Task prompt: An exact copy of all the data is the required output.

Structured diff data
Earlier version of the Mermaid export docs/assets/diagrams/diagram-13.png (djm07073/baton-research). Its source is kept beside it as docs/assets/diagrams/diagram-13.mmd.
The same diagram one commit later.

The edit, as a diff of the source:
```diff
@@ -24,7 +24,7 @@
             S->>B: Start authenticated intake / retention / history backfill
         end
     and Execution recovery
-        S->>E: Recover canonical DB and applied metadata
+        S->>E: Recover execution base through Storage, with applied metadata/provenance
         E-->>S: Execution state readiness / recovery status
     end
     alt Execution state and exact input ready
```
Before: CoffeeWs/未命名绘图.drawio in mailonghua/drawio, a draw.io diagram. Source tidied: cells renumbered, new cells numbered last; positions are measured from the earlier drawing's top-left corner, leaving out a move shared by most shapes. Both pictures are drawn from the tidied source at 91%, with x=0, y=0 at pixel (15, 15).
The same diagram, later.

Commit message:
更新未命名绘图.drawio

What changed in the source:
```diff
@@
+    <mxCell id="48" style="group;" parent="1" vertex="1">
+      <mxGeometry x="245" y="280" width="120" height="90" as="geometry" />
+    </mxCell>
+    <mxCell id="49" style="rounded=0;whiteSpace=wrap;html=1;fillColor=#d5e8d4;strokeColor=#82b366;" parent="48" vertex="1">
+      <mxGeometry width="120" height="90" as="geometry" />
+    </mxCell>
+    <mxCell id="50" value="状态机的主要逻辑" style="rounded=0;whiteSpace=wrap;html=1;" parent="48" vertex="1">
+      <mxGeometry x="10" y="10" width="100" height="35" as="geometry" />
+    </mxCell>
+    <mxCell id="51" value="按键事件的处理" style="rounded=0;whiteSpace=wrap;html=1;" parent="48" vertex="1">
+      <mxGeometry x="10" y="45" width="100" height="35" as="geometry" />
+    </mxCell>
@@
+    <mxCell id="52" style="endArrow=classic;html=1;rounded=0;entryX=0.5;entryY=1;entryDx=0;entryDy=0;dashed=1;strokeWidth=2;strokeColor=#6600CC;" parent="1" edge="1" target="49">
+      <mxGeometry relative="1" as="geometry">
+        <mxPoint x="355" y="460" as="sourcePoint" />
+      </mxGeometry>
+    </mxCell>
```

Task response:
Earlier version of the Mermaid export docs/assets/diagrams/diagram-13.png (djm07073/baton-research). Its source is kept beside it as docs/assets/diagrams/diagram-13.mmd.
The same diagram one commit later.

The edit, as a diff of the source:
```diff
@@ -24,7 +24,7 @@
             S->>B: Start authenticated intake / retention / history backfill
         end
     and Execution recovery
-        S->>E: Recover canonical DB and applied metadata
+        S->>E: Recover execution base through Storage, with applied metadata/provenance
         E-->>S: Execution state readiness / recovery status
     end
     alt Execution state and exact input ready
```
Before: CoffeeWs/未命名绘图.drawio in mailonghua/drawio, a draw.io diagram. Source tidied: cells renumbered, new cells numbered last; positions are measured from the earlier drawing's top-left corner, leaving out a move shared by most shapes. Both pictures are drawn from the tidied source at 91%, with x=0, y=0 at pixel (15, 15).
The same diagram, later.

Commit message:
更新未命名绘图.drawio

What changed in the source:
```diff
@@
+    <mxCell id="48" style="group;" parent="1" vertex="1">
+      <mxGeometry x="245" y="280" width="120" height="90" as="geometry" />
+    </mxCell>
+    <mxCell id="49" style="rounded=0;whiteSpace=wrap;html=1;fillColor=#d5e8d4;strokeColor=#82b366;" parent="48" vertex="1">
+      <mxGeometry width="120" height="90" as="geometry" />
+    </mxCell>
+    <mxCell id="50" value="状态机的主要逻辑" style="rounded=0;whiteSpace=wrap;html=1;" parent="48" vertex="1">
+      <mxGeometry x="10" y="10" width="100" height="35" as="geometry" />
+    </mxCell>
+    <mxCell id="51" value="按键事件的处理" style="rounded=0;whiteSpace=wrap;html=1;" parent="48" vertex="1">
+      <mxGeometry x="10" y="45" width="100" height="35" as="geometry" />
+    </mxCell>
@@
+    <mxCell id="52" style="endArrow=classic;html=1;rounded=0;entryX=0.5;entryY=1;entryDx=0;entryDy=0;dashed=1;strokeWidth=2;strokeColor=#6600CC;" parent="1" edge="1" target="49">
+      <mxGeometry relative="1" as="geometry">
+        <mxPoint x="355" y="460" as="sourcePoint" />
+      </mxGeometry>
+    </mxCell>
```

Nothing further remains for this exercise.